An examination of the April-June 2012 quarterly results declared so far (Q1, 2012-13) indicates that rising interest costs continue to retard profit growth. So far, about 824 listed companies operating across about 60 sectors (including conglomerates with diversified and miscellaneous businesses) have released Q1 results. This sample includes many market leaders. Sales hit Rs 618,313 crore, an increase of 17 per cent over the corresponding quarter of June 2011. There is a substantial 21 per cent increase in other income, which may be a sign of some padding of the profit & loss account. Operating profits (Profits Before Depreciation Interest and Tax, or PBDIT) have also increased by 17 per cent. Interest costs have ballooned by over 30 per cent. As a result, net profits are up by just under 10 per cent. Operating profit margins (PBDIT as a percentage of sales) remained almost stable, at 34.6 per cent versus 33.6 per cent in Q1, 2011-12. But net profit margins dropped to 9.8 per cent in 2012-13 from 10.7 per cent. The culprit was interest costs, up at 17.8 per cent of sales in 2012-13, versus 16.1 per cent of sales in 2011-12.
Very few sectors outperformed. Banks have done well with 24.8 per cent growth in sales volumes and net profit growth of 22.6 per cent. There is a clear divide within the sector. Private sector banks registered 31.2 per cent growth in sales and net profit growth of 28.8 per cent while public sector banks registered 23 per cent growth in sales and 19 per cent growth in net profits. Non-banking finance has also done well with 22 per cent growth in net profits and 27 per cent increase in sales. IT has ridden rupee depreciation to register 31.8 per cent increase in sales and 37 per cent growth in net profits. TCS and HCL Tech shored up overall results despite poor performances from Wipro and Infosys. Cement had a third successive excellent quarter with 20.8 per cent growth in net profits and 17 per cent growth in sales. Fast-moving consumer goods generated an astonishing 69 per cent growth in net profits while registering only 15.3 per cent sales growth. This is largely attributable to giant Hindustan Unilever’s improved performance.
Several key sectors have disappointed investors. Refining for instance, has been dragged down by declining net profits from Reliance Industries (the oil marketing PSUs, which are yet to declare results, could pull margins down further). Automobiles have seen a 4.4 per cent decline in net profits and auto ancillaries have been hit even harder with 16 per cent decline in net profits. Capital goods as a whole have registered a nominal 3 per cent growth in net profits though the electrical goods segment has done a little better.

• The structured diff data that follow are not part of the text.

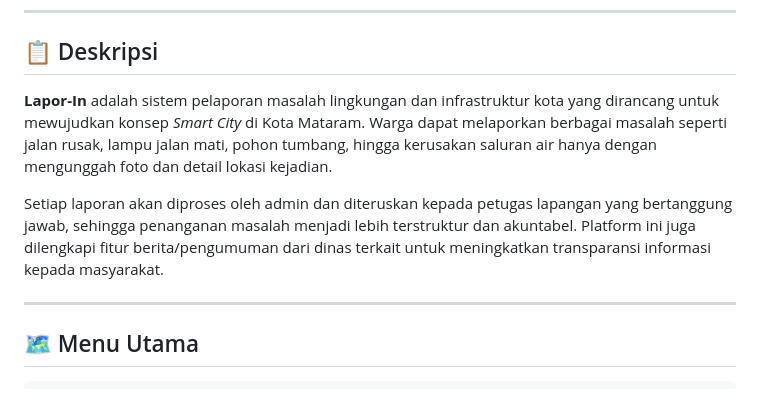
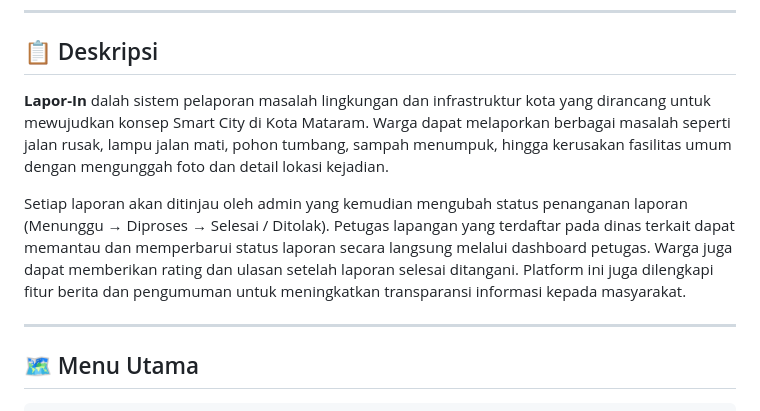
Before and after one commit to indraprasasta/Lapor-In, a Markdown page: README.md, the part around the change. Rendered like a GitHub page.

Commit message:
Update README.md
FINAL README

```diff
--- a/README.md
+++ b/README.md
@@ -7,9 +7,9 @@ Platform pelaporan infrastruktur berbasis web yang memungkinkan warga Kota Matar
 
 ## 📋 Deskripsi
 
-**Lapor-In** adalah sistem pelaporan masalah lingkungan dan infrastruktur kota yang dirancang untuk mewujudkan konsep *Smart City* di Kota Mataram. Warga dapat melaporkan berbagai masalah seperti jalan rusak, lampu jalan mati, pohon tumbang, hingga kerusakan saluran air hanya dengan mengunggah foto dan detail lokasi kejadian.
+**Lapor-In** dalah sistem pelaporan masalah lingkungan dan infrastruktur kota yang dirancang untuk mewujudkan konsep Smart City di Kota Mataram. Warga dapat melaporkan berbagai masalah seperti jalan rusak, lampu jalan mati, pohon tumbang, sampah menumpuk, hingga kerusakan fasilitas umum dengan mengunggah foto dan detail lokasi kejadian.
 
-Setiap laporan akan diproses oleh admin dan diteruskan kepada petugas lapangan yang bertanggung jawab, sehingga penanganan masalah menjadi lebih terstruktur dan akuntabel. Platform ini juga dilengkapi fitur berita/pengumuman dari dinas terkait untuk meningkatkan transparansi informasi kepada masyarakat.
+Setiap laporan akan ditinjau oleh admin yang kemudian mengubah status penanganan laporan (Menunggu → Diproses → Selesai / Ditolak). Petugas lapangan yang terdaftar pada dinas terkait dapat memantau dan memperbarui status laporan secara langsung melalui dashboard petugas. Warga juga dapat memberikan rating dan ulasan setelah laporan selesai ditangani. Platform ini juga dilengkapi fitur berita dan pengumuman untuk meningkatkan transparansi informasi kepada masyarakat.
 
 ---
 
```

The broad picture doesn’t show much signs of an uptick in the business cycle. Inflation based on the Wholesale Price Index was up by about 9 per cent year-on-year. Factor that in and the results look anaemic. Given the impact of interest costs and the Reserve Bank's uncompromising stance on rates, India Inc is unlikely to bounce back until there is a trend reversal in the inflation cycle.